FOXBOROUGH — The rain came, and practice ended. Players trotted off the field, down a set of stairs, and into a covered area adjacent to the floor level of Gillette Stadium.
Commingled with the professional football players were reporters, darting down the stairs next to significantly larger men. The difference in size and athleticism was eclipsed only by everyone’s desire to find shelter.
James Develin, 6 feet 3 inches and 255 pounds, was one of those players. He acknowledged he was not comfortable. But it wasn’t because of the combination of sweat and rain plastered to his hair, face, and grass-stained jersey. Nor was it because of the crushing lead blocks he’s provided for Stevan Ridley at training camp. No, Develin, the Patriots bruising fullback entering his third season, is not comfortable because comfort, he says, leads to complacency, and he does not want either.

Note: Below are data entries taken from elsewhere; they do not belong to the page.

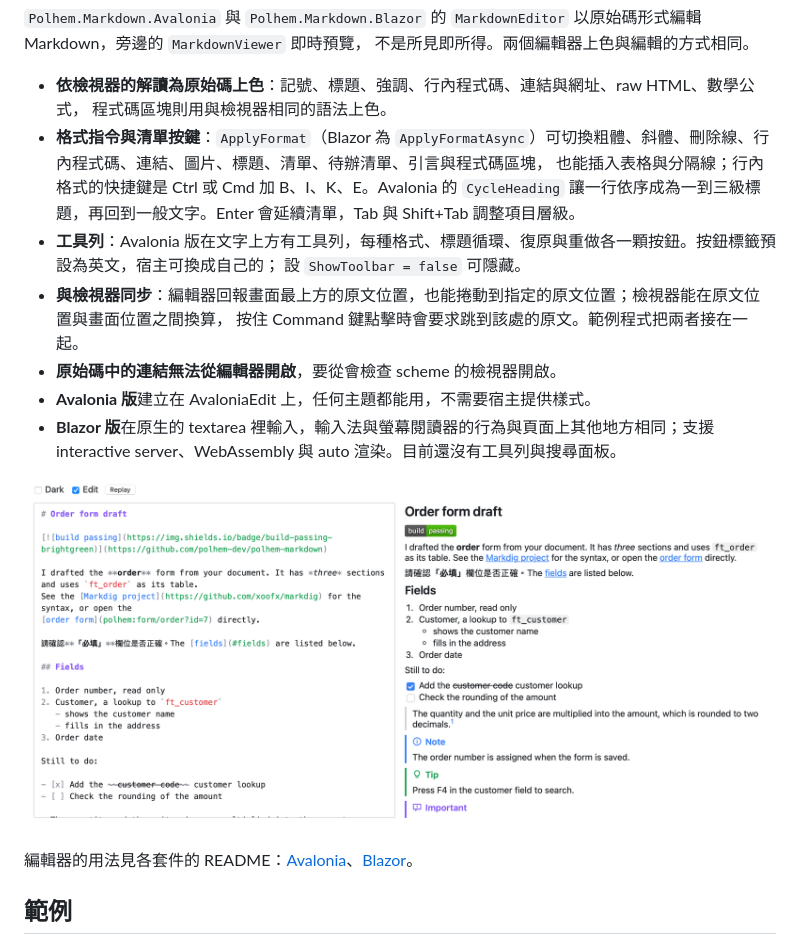
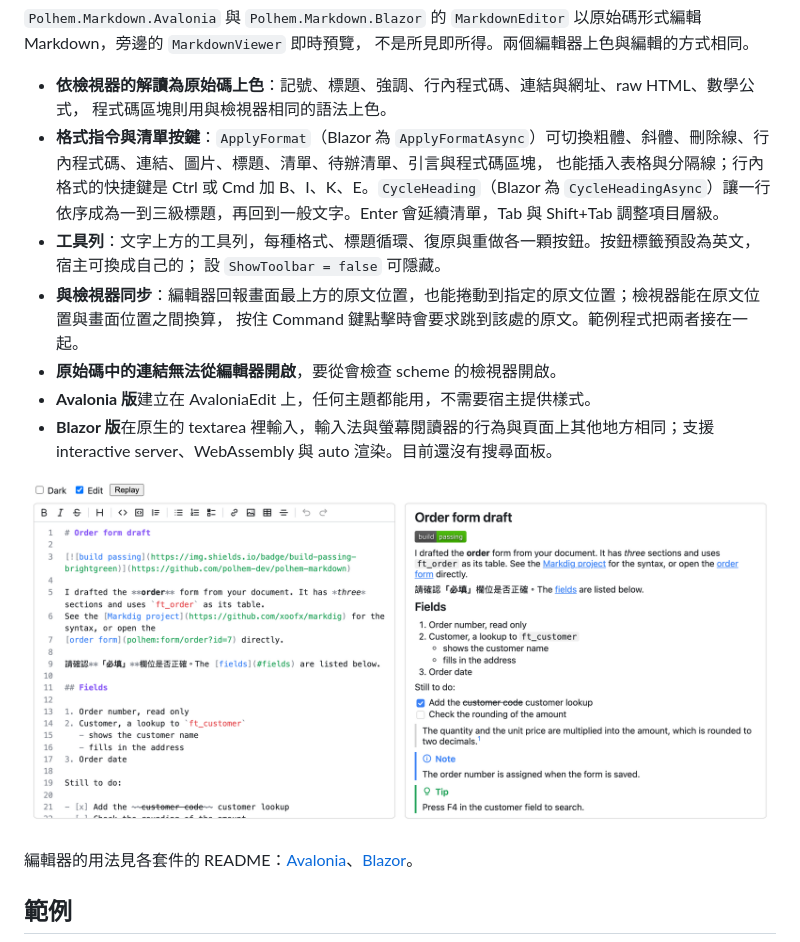
Before and after one commit to polhem-dev/polhem-markdown, a Markdown page: README.zh-TW.md, the part around the change. Rendered like a GitHub page; pictures changed too: docs/images/editor-blazor.png.

```diff
--- a/README.zh-TW.md
+++ b/README.zh-TW.md
@@ -91,15 +91,15 @@
 - **依檢視器的解讀為原始碼上色**：記號、標題、強調、行內程式碼、連結與網址、raw HTML、數學公式，
   程式碼區塊則用與檢視器相同的語法上色。
 - **格式指令與清單按鍵**：`ApplyFormat`（Blazor 為 `ApplyFormatAsync`）可切換粗體、斜體、刪除線、行內程式碼、連結、圖片、標題、清單、待辦清單、引言與程式碼區塊，
-  也能插入表格與分隔線；行內格式的快捷鍵是 Ctrl 或 Cmd 加 B、I、K、E。Avalonia 的 `CycleHeading` 讓一行依序成為一到三級標題，再回到一般文字。Enter 會延續清單，Tab 與 Shift+Tab 調整項目層級。
-- **工具列**：Avalonia 版在文字上方有工具列，每種格式、標題循環、復原與重做各一顆按鈕。按鈕標籤預設為英文，宿主可換成自己的；
+  也能插入表格與分隔線；行內格式的快捷鍵是 Ctrl 或 Cmd 加 B、I、K、E。`CycleHeading`（Blazor 為 `CycleHeadingAsync`）讓一行依序成為一到三級標題，再回到一般文字。Enter 會延續清單，Tab 與 Shift+Tab 調整項目層級。
+- **工具列**：文字上方的工具列，每種格式、標題循環、復原與重做各一顆按鈕。按鈕標籤預設為英文，宿主可換成自己的；
   設 `ShowToolbar = false` 可隱藏。
 - **與檢視器同步**：編輯器回報畫面最上方的原文位置，也能捲動到指定的原文位置；檢視器能在原文位置與畫面位置之間換算，
   按住 Command 鍵點擊時會要求跳到該處的原文。範例程式把兩者接在一起。
 - **原始碼中的連結無法從編輯器開啟**，要從會檢查 scheme 的檢視器開啟。
 - **Avalonia 版**建立在 AvaloniaEdit 上，任何主題都能用，不需要宿主提供樣式。
 - **Blazor 版**在原生的 textarea 裡輸入，輸入法與螢幕閱讀器的行為與頁面上其他地方相同；支援 interactive server、WebAssembly
-  與 auto 渲染。目前還沒有工具列與搜尋面板。
+  與 auto 渲染。目前還沒有搜尋面板。
 
 ![範例文字在瀏覽器裡的 Blazor 編輯器中，旁邊是檢視器](docs/images/editor-blazor.png)
 
```
Also changed, not shown: README.md (+4 -4 lines), src/Polhem.Markdown.Blazor/README.md (+18 -2 lines), 9 other files.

“It’s never good to be comfortable in football,” Develin said after Sunday’s rain-shortened session. “You’re always trying to learn, and you’re always trying to just get better each and every day — get out there, work hard, work on your weaknesses, work on your strengths.
“And so comfort’s not really a thing I ever really think about.”
Develin — who literally burst onto the scene last season with a tenacious 1-yard touchdown run in New England’s 34-31 win over the Texans, on his second career carry — has given no reason to doubt that he again will make the roster.
On Saturday, when the Patriots pulled on pads for the first time, he delivered a fierce lead block during goal-line drills that sprung Ridley for a touchdown and fired up quarterback Tom Brady.
On Sunday, he did it again.
“Goal line’s always a great play: Both the offense and defense know what’s coming,” Develin said. “And it’s really just a fun play, because you’re getting in there and smashing heads — and just trying to get that 1 or 2 yards that you might need.”
It was, fittingly, on a goal-line play that he scored his first career touchdown. With the Patriots trailing, 17-7, in the third quarter against the Texans, Brady handed off to Develin at the 1-yard line.
The fullback tried to leap over the lines, but was stuffed in the air. He bounced back, broke a tackle, then another. He fought off a strip attempt, broke another tackle, and fell into the end zone with two defenders swiping at his ankles.
The touchdown play, which lasted seven seconds and started New England’s comeback, embodied Develin’s resolve: If at first you don’t succeed, try again.
He needed it after graduating Brown — where he was an All-Ivy League defensive end and earned a mechanical engineering degree — when he played in the Arena Football League and United Football League and spent about two years on NFL practice squads.
Then, late in the 2012 season, the Patriots promoted him to the active roster. Last season, he played all 18 games, including eight starts.
“It’s been a long road,” Develin said. “But I’m very, very appreciative of this organization for giving me the opportunities they’ve given me in the past, and I’m thankful to be here.”
And Develin has carried his persistence to Foxborough, director of player personnel Nick Caserio said.
“James is very smart. Works very, very hard. He had a great offseason,” Caserio said before Sunday’s practice. “From Day 1, when he entered the program, to where he is now — he’s really improved.”
Develin’s versatility — last season he lined up at tight end, fullback, and what Caserio called “detached from the formation” — provides the Patriots depth, and he’s practiced at fullback and tight end during training camp.
“He’s versatile, so he gives you a little bit of flexibility, because he can do a number of different things: He can block the force in a running game, he can put his hand down on the line of scrimmage and block the force on the line of scrimmage,” Caserio said.
“Versatility adds some value to myself,” Develin said, “but I’m just trying to get out here and do whatever I’m called upon to do.”
Even if it’s not comfortable.Rob Harms can be reached at firstname.lastname@example.org.